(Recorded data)
▶

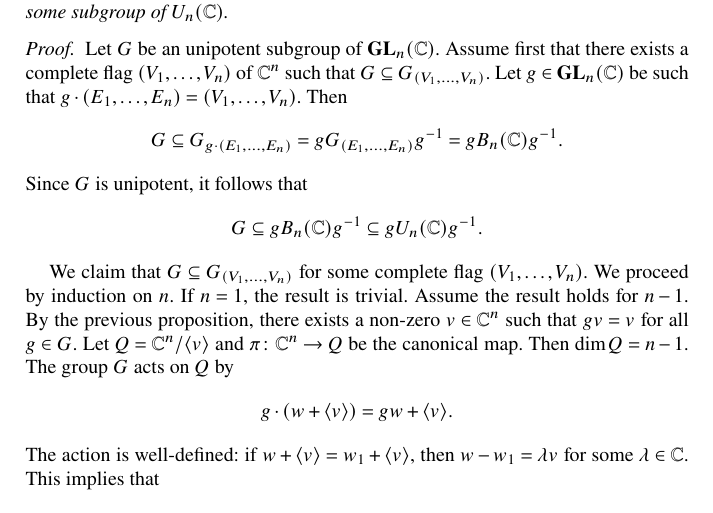
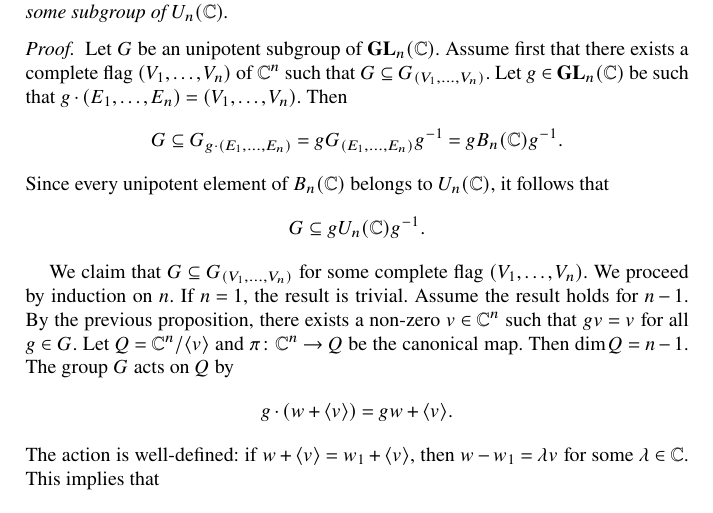
Before and after one commit to vendramin/representation, a LaTeX thesis (book.tex, which reads 01.tex): part of page 14 of 117, cut so that both start at the same text. Compiled offline with pdfLaTeX.

Commit message:
Updates from Overleaf

```diff
--- a/01.tex
+++ b/01.tex
@@ -416,9 +416,10 @@ to some subgroup of $U_n(\C)$.
         G\subseteq G_{g\cdot (E_1,\dots,E_n)}
         =g G_{(E_1,\dots,E_n)}g^{-1}=gB_n(\C)g^{-1}.
     \end{gather*}
-    Since $G$ is unipotent, it follows that
+    Since every unipotent element of $B_n(\C)$
+    belongs to $U_n(\C)$, it follows that
     \[
-    G\subseteq gB_n(\C)g^{-1}\subseteq gU_n(\C)g^{-1}.
+    G\subseteq gU_n(\C)g^{-1}.
     \]
 
     We claim that $G\subseteq G_{(V_1,\dots,V_n)}$ for
```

◀

An exact copy of every entry, pictures left out, is what to write here.

Written answer:
Before and after one commit to vendramin/representation, a LaTeX thesis (book.tex, which reads 01.tex): part of page 14 of 117, cut so that both start at the same text. Compiled offline with pdfLaTeX.

Commit message:
Updates from Overleaf

```diff
--- a/01.tex
+++ b/01.tex
@@ -416,9 +416,10 @@ to some subgroup of $U_n(\C)$.
         G\subseteq G_{g\cdot (E_1,\dots,E_n)}
         =g G_{(E_1,\dots,E_n)}g^{-1}=gB_n(\C)g^{-1}.
     \end{gather*}
-    Since $G$ is unipotent, it follows that
+    Since every unipotent element of $B_n(\C)$
+    belongs to $U_n(\C)$, it follows that
     \[
-    G\subseteq gB_n(\C)g^{-1}\subseteq gU_n(\C)g^{-1}.
+    G\subseteq gU_n(\C)g^{-1}.
     \]
 
     We claim that $G\subseteq G_{(V_1,\dots,V_n)}$ for
```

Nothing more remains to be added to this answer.